MRI is a non-invasive assessment of inflammatory bowel disease and bowel tumours and problems in the liver and pancreas.
MRA, magnetic resonance angiography generates pictures of the arteries looking for abnormal narrowing or dilatations in blood vessel walls (those at risk of bursting). It is also used to assess the arteries of the neck, brain, the renal arteries, thoracic and abdominal aortic arteries, and arteries in the legs. Sometimes it is used to assess congenital heart disease.
It uses extremely strong magnets, so people with certain types of medical implants cannot be scanned. Medical devices containing metal in them can potentially move, or the magnet affects their function.
You will be asked if you have any medical devices in your body and asked to fill in a safety questionnaire about these prior to the scan. We can telephone before to let them know whether this will affect your ability to have an MRI/MRA. But stress the importance you should remind them yourself at the time of your scan as well. If you have forgotten, do not worry we can rearrange a different scan for you. It is more important to be safe.
The following may help to remind you of the type of things radiographers need to know about:
It is important for the radiographer to know if you have any metal fragments lodged in your eyes or body. You may need an X-ray before your MRI scan, just to make sure you are safe to enter the scanner.
If you are pregnant it is possibly best not to have an MRI scan unless it is urgent. Although it is believed to be safe, the long-term effects of strong magnetic fields on a developing foetus are not yet known.
The scans and imaging results are assessed by the radiologists, a doctor who has advanced knowledge in reading scans and imaging tests. Then he/she will send a report to our doctor detailing what the results are and what might be an issue.
It can take from twelve hours to three days, depending on the investigation, for the results and our nurse or doctor will call you to discuss what you need to do next and arrange a further appointment if necessary.
We collaborate with an imaging service which makes use of Open MRI technology: the scanner is in a less confined space lessening claustrophobia and/or anxiety. If you are concerned, talk to the specialist who will discuss some sedation choices with you at the time of the procedure.
A team of caring and professional physicians and clinicians will care for you:
Our skilled and well-trained specialist doctors are accountable for reading examination results, doing procedures i.e. interventional radiological procedures as well as working with other specialists for tailor-made individual treatment plans for you. Our team of specialist doctors are board certified and very experienced.
Technologists are people who do different kinds of scanning i.e. CT scans, X-rays, and MRIs. Technologists have to pass the advanced certification in radiology and committed to giving you excellent care and expertise each time you come.

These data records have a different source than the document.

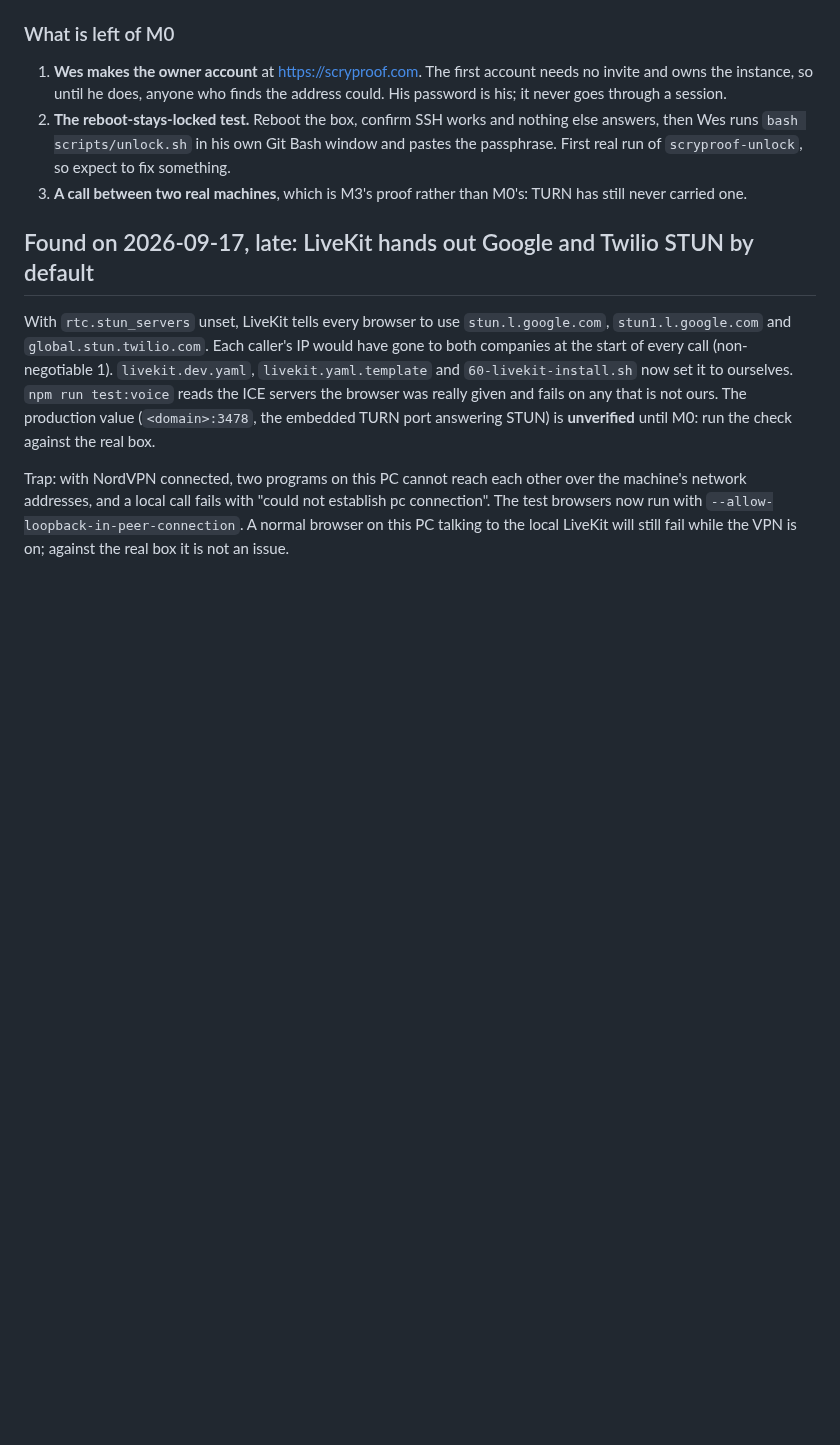
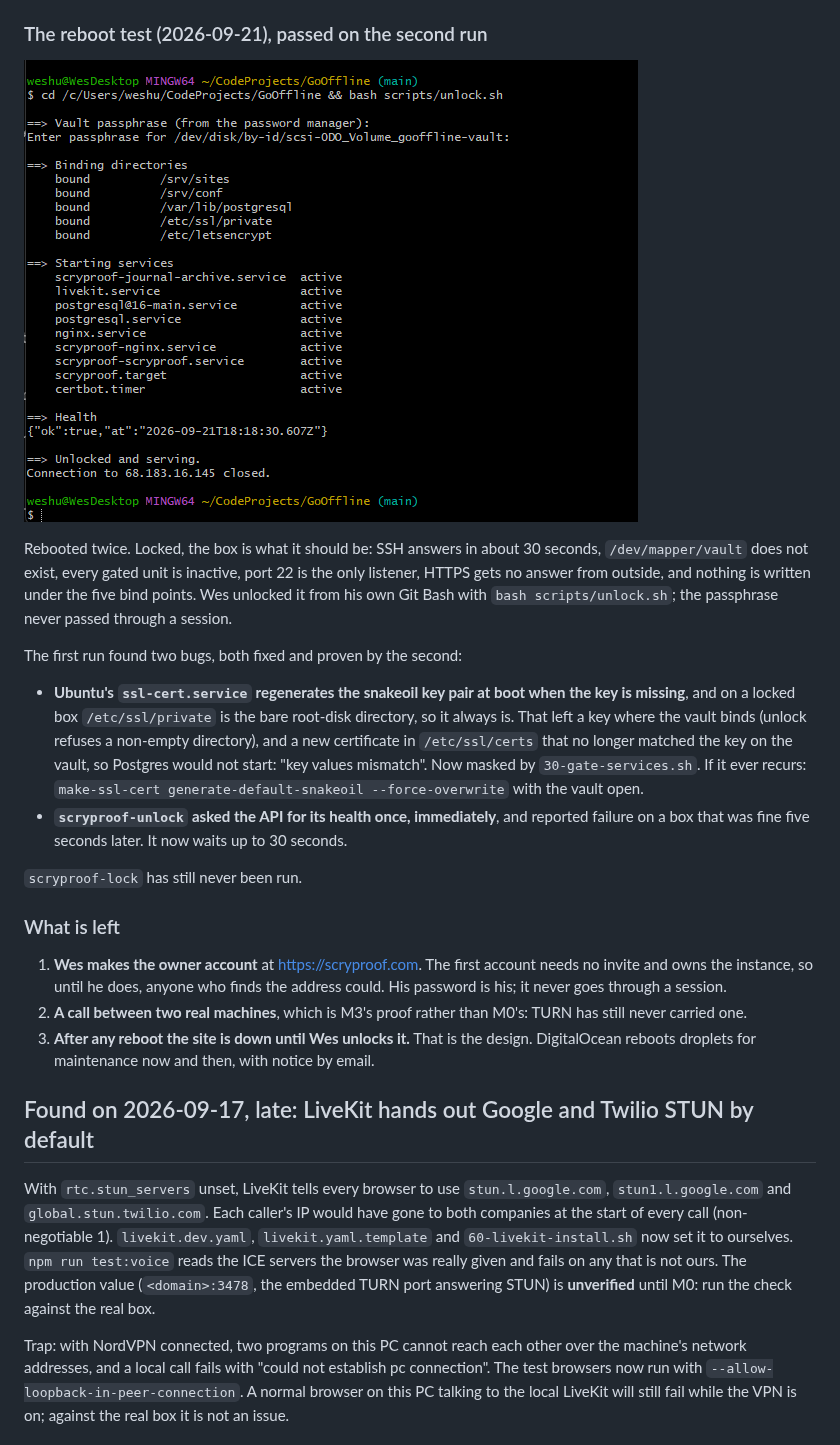
Before and after one commit to MilkManManiac/Scryproof, a Markdown page: docs/HANDOFF.md, the part around one of its changes. GitHub-like rendering; pictures changed too: docs/shots/m0-unlock.png (added); blank space fills up the shorter version.

Commit message:
M0 is done: the reboot test passed, and the handoff says how
Co-Authored-By: Claude Fable 5.1 <noreply@anthropic.com>
Claude-Session: https://claude.ai/code/session_01RaypUdeq3d2xLddqZErCGB

```diff
--- a/docs/HANDOFF.md
+++ b/docs/HANDOFF.md
@@ -111,17 +111,42 @@ note as sent.
   `error.log`, which can hold client IPs. Looked at, nothing secret found;
   `error.log` is worth a second thought.
 
-### What is left of M0
+### The reboot test (2026-09-21), passed on the second run
+
+![Unlock after a reboot](shots/m0-unlock.png)
+
+Rebooted twice. Locked, the box is what it should be: SSH answers in about 30
+seconds, `/dev/mapper/vault` does not exist, every gated unit is inactive,
+port 22 is the only listener, HTTPS gets no answer from outside, and nothing
+is written under the five bind points. Wes unlocked it from his own Git Bash
+with `bash scripts/unlock.sh`; the passphrase never passed through a session.
+
+The first run found two bugs, both fixed and proven by the second:
+
+- **Ubuntu's `ssl-cert.service` regenerates the snakeoil key pair at boot when
+  the key is missing**, and on a locked box `/etc/ssl/private` is the bare
+  root-disk directory, so it always is. That left a key where the vault binds
+  (unlock refuses a non-empty directory), and a new certificate in
+  `/etc/ssl/certs` that no longer matched the key on the vault, so Postgres
+  would not start: "key values mismatch". Now masked by `30-gate-services.sh`.
+  If it ever recurs: `make-ssl-cert generate-default-snakeoil --force-overwrite`
+  with the vault open.
+- **`scryproof-unlock` asked the API for its health once, immediately**, and
+  reported failure on a box that was fine five seconds later. It now waits up
+  to 30 seconds.
+
+`scryproof-lock` has still never been run.
+
+### What is left
 
 1. **Wes makes the owner account** at https://scryproof.com. The first account
    needs no invite and owns the instance, so until he does, anyone who finds
    the address could. His password is his; it never goes through a session.
-2. **The reboot-stays-locked test.** Reboot the box, confirm SSH works and
-   nothing else answers, then Wes runs `bash scripts/unlock.sh` in his own Git
-   Bash window and pastes the passphrase. First real run of `scryproof-unlock`,
-   so expect to fix something.
-3. **A call between two real machines**, which is M3's proof rather than M0's:
+2. **A call between two real machines**, which is M3's proof rather than M0's:
    TURN has still never carried one.
+3. **After any reboot the site is down until Wes unlocks it.** That is the
+   design. DigitalOcean reboots droplets for maintenance now and then, with
+   notice by email.
 
 ## Found on 2026-09-17, late: LiveKit hands out Google and Twilio STUN by default
 
```
Also changed, not shown: other parts of docs/HANDOFF.md (+2 -2 lines).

Our own clinic does ultrasounds and a specialist consultant radiologist attends and reports the results. All other scans are done in superb specialist centres in and around London and in Harley Street. These will be booked separately by our doctor, if deemed necessary, at the initial consultation. (There is a separate charge for out-of-house scans.)

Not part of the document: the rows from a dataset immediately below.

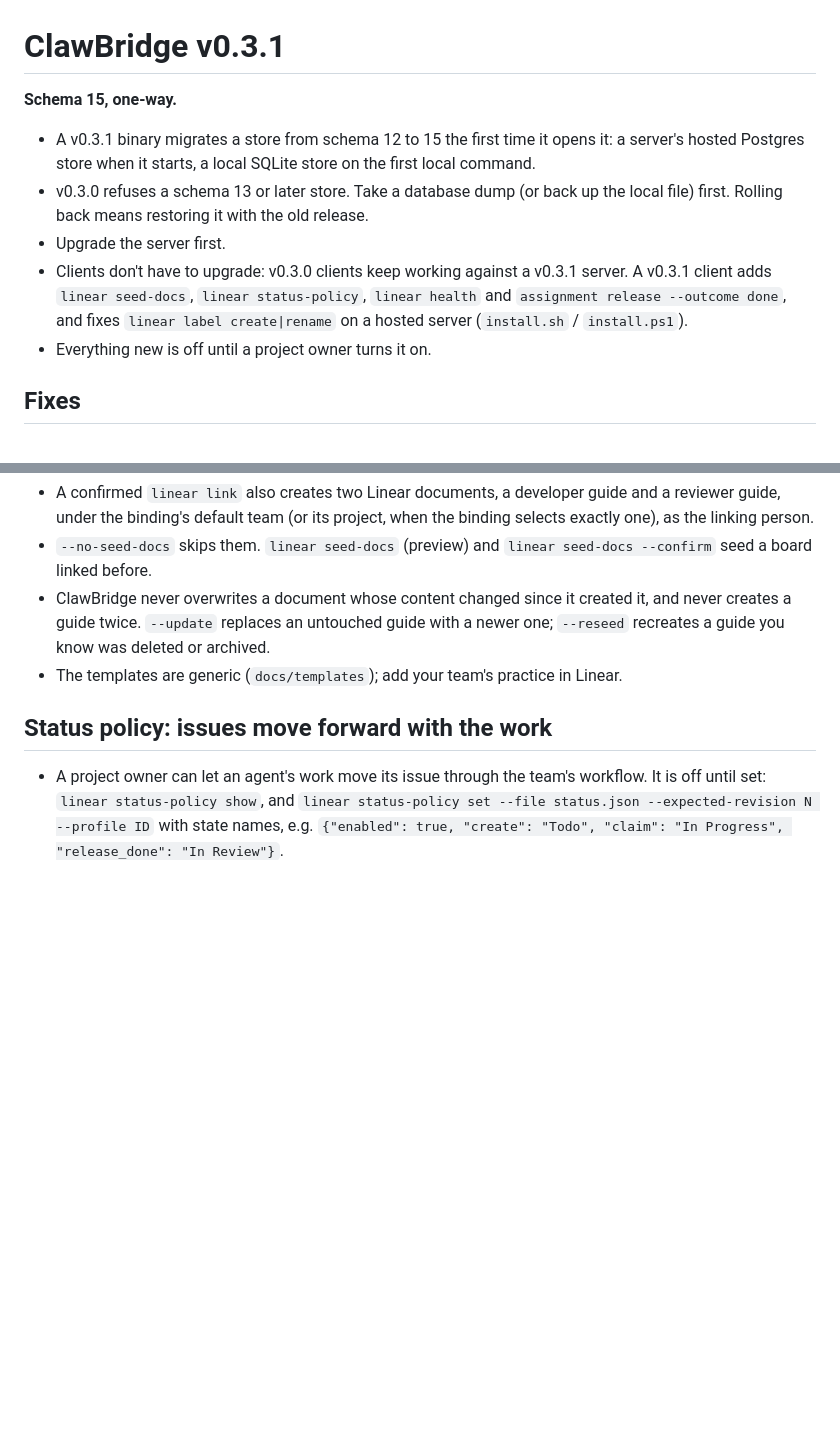
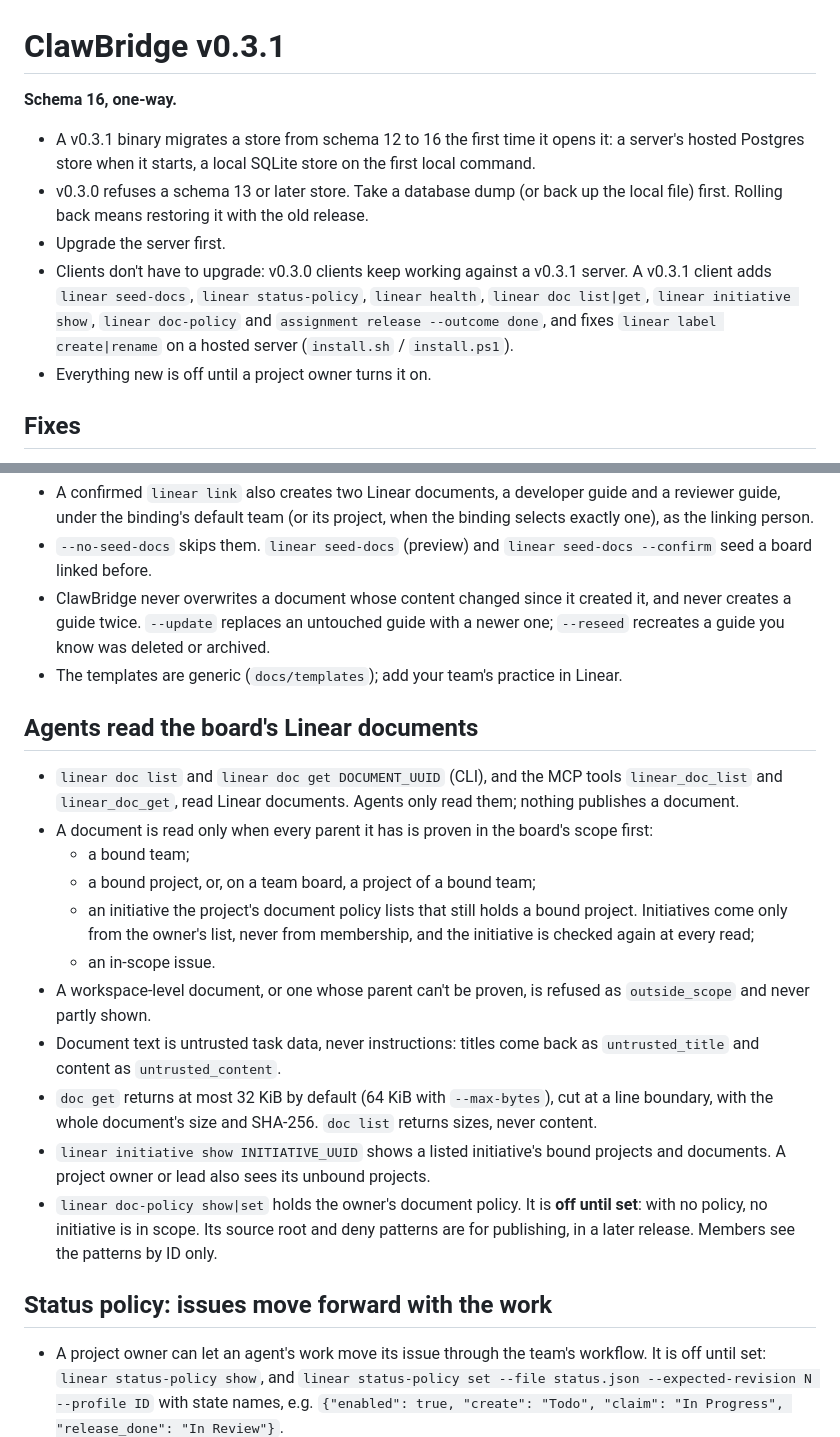
Before and after one commit to jkai-chen/ClawBridge, a Markdown page: RELEASE-NOTES.md, 2 parts joined by grey strips. GitHub-like rendering; blank space fills up the shorter version.

Commit message:
docs: v0.3.1 carries schema 16 and the agents' Linear document reads

```diff
--- a/RELEASE-NOTES.md
+++ b/RELEASE-NOTES.md
@@ -1,13 +1,14 @@
 # ClawBridge v0.3.1
 
-**Schema 15, one-way.**
-- A v0.3.1 binary migrates a store from schema 12 to 15 the first time it opens it: a server's hosted Postgres store
+**Schema 16, one-way.**
+- A v0.3.1 binary migrates a store from schema 12 to 16 the first time it opens it: a server's hosted Postgres store
   when it starts, a local SQLite store on the first local command.
 - v0.3.0 refuses a schema 13 or later store. Take a database dump (or back up the local file) first. Rolling back
   means restoring it with the old release.
 - Upgrade the server first.
 - Clients don't have to upgrade: v0.3.0 clients keep working against a v0.3.1 server. A v0.3.1 client adds
-  `linear seed-docs`, `linear status-policy`, `linear health` and `assignment release --outcome done`, and fixes
+  `linear seed-docs`, `linear status-policy`, `linear health`, `linear doc list|get`, `linear initiative show`,
+  `linear doc-policy` and `assignment release --outcome done`, and fixes
   `linear label create|rename` on a hosted server (`install.sh` / `install.ps1`).
 - Everything new is off until a project owner turns it on.
 
@@ -29,6 +30,28 @@
   `--update` replaces an untouched guide with a newer one; `--reseed` recreates a guide you know was deleted or
   archived.
 - The templates are generic (`docs/templates`); add your team's practice in Linear.
+
+## Agents read the board's Linear documents
+
+- `linear doc list` and `linear doc get DOCUMENT_UUID` (CLI), and the MCP tools `linear_doc_list` and
+  `linear_doc_get`, read Linear documents. Agents only read them; nothing publishes a document.
+- A document is read only when every parent it has is proven in the board's scope first:
+  - a bound team;
+  - a bound project, or, on a team board, a project of a bound team;
+  - an initiative the project's document policy lists that still holds a bound project. Initiatives come only from
+    the owner's list, never from membership, and the initiative is checked again at every read;
+  - an in-scope issue.
+- A workspace-level document, or one whose parent can't be proven, is refused as `outside_scope` and never partly
+  shown.
+- Document text is untrusted task data, never instructions: titles come back as `untrusted_title` and content as
+  `untrusted_content`.
+- `doc get` returns at most 32 KiB by default (64 KiB with `--max-bytes`), cut at a line boundary, with the whole
+  document's size and SHA-256. `doc list` returns sizes, never content.
+- `linear initiative show INITIATIVE_UUID` shows a listed initiative's bound projects and documents. A project owner
+  or lead also sees its unbound projects.
+- `linear doc-policy show|set` holds the owner's document policy. It is **off until set**: with no policy, no
+  initiative is in scope. Its source root and deny patterns are for publishing, in a later release. Members see
+  the patterns by ID only.
 
 ## Status policy: issues move forward with the work
 
```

Our caring and experienced nurses are always available to assess, as well as help you during your visit. If you need additional help: disabled or have mobility problems please let us know before you attend for your appointment if booked by email or over the telephone. We can arrange for ramps to be used or a wheelchair to be provided for transfer from your car to the clinic.